A multidisciplinary book that takes internet governance research as a research subject in its own right, discussing methods and conceptual approaches.
The design and governance of the internet has become one of the most pressing geopolitical issues of our era. The stability of the economy, democracy, and the public sphere depend on the stability and security of the internet. Revelations about election hacking, facial recognition technology, and government surveillance have gotten the public's attention and made clear the need for scholarly research that examines internet governance both empirically and conceptually. In this volume, scholars from a range of disciplines consider research methods, theories, and conceptual approaches in the study of internet governance.
The contributors show that internet governance is not only about governments; it is enacted through technical design, resource coordination, and conflicts at various invisible control points.
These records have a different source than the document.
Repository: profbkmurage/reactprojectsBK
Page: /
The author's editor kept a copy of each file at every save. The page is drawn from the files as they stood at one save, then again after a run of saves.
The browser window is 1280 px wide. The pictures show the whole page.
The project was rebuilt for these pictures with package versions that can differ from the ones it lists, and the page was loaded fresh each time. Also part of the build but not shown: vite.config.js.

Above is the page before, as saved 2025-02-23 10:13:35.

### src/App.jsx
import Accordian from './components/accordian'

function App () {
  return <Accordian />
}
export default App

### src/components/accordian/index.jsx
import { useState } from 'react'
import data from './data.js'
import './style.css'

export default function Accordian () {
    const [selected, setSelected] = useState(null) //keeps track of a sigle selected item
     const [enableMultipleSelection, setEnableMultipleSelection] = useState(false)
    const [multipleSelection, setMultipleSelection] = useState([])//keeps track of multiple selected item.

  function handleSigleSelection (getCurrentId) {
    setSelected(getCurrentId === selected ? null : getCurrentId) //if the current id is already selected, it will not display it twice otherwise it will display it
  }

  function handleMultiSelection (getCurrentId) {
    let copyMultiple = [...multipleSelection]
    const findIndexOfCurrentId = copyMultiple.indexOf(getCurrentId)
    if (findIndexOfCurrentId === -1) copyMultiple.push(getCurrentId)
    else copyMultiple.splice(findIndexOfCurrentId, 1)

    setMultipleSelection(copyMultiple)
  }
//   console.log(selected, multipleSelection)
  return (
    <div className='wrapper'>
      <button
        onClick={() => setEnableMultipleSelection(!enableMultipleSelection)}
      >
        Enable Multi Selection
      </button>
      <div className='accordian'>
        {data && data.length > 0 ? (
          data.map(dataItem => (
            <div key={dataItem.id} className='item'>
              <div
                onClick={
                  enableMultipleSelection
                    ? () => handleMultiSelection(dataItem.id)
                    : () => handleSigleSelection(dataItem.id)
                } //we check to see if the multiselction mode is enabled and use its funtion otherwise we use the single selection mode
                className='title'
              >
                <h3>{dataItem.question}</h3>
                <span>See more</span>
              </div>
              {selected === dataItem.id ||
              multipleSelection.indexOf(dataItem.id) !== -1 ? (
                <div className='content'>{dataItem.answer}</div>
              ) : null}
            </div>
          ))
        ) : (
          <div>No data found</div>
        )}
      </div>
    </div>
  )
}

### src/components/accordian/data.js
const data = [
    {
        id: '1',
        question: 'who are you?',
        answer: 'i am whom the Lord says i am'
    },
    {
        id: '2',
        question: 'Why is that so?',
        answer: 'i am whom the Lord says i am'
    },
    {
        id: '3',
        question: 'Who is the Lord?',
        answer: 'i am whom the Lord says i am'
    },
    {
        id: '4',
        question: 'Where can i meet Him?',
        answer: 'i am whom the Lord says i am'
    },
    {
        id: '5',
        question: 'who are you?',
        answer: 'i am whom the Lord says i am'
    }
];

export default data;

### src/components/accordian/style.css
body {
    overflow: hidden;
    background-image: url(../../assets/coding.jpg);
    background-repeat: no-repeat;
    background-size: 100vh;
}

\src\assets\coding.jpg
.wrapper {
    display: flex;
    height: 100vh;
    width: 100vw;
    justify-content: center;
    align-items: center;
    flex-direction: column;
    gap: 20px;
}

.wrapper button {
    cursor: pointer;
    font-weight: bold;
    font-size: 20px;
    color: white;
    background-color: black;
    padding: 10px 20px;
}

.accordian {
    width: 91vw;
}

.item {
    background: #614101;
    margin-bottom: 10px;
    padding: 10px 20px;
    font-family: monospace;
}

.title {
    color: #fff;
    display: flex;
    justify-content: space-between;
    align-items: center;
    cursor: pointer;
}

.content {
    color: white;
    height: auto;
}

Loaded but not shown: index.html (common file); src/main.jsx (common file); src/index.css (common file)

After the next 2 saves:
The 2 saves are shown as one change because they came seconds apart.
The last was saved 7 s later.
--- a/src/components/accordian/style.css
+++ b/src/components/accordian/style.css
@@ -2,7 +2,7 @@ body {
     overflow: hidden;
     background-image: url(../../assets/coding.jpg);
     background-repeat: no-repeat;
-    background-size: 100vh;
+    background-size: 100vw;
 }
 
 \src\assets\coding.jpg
They discuss such topics as the emergence of “internet governance” as an area of academic study and a real-world policy arena; the scholarly perspectives of STS, the law, computer science, and political science; the use of big data and text mining in internet governance studies; and cybersecurity.
The open access edition of this book was published with the support of a generous grant from the Hewlett Foundation Cyber Initiative to the Internet Governance Lab at American University
ContributorsFarzaneh Badiei, Davide Beraldo, Sandra Braman, Ronald J. Deibert, Dame Wendy Hall, Jeanette Hofmann, Eric Jardine, Rikke Frank Jørgensen, Aastha Madaan, Stefania Milan, Milton Mueller, Kieron O'Hara, Niels ten Oever, Rolf H. Weber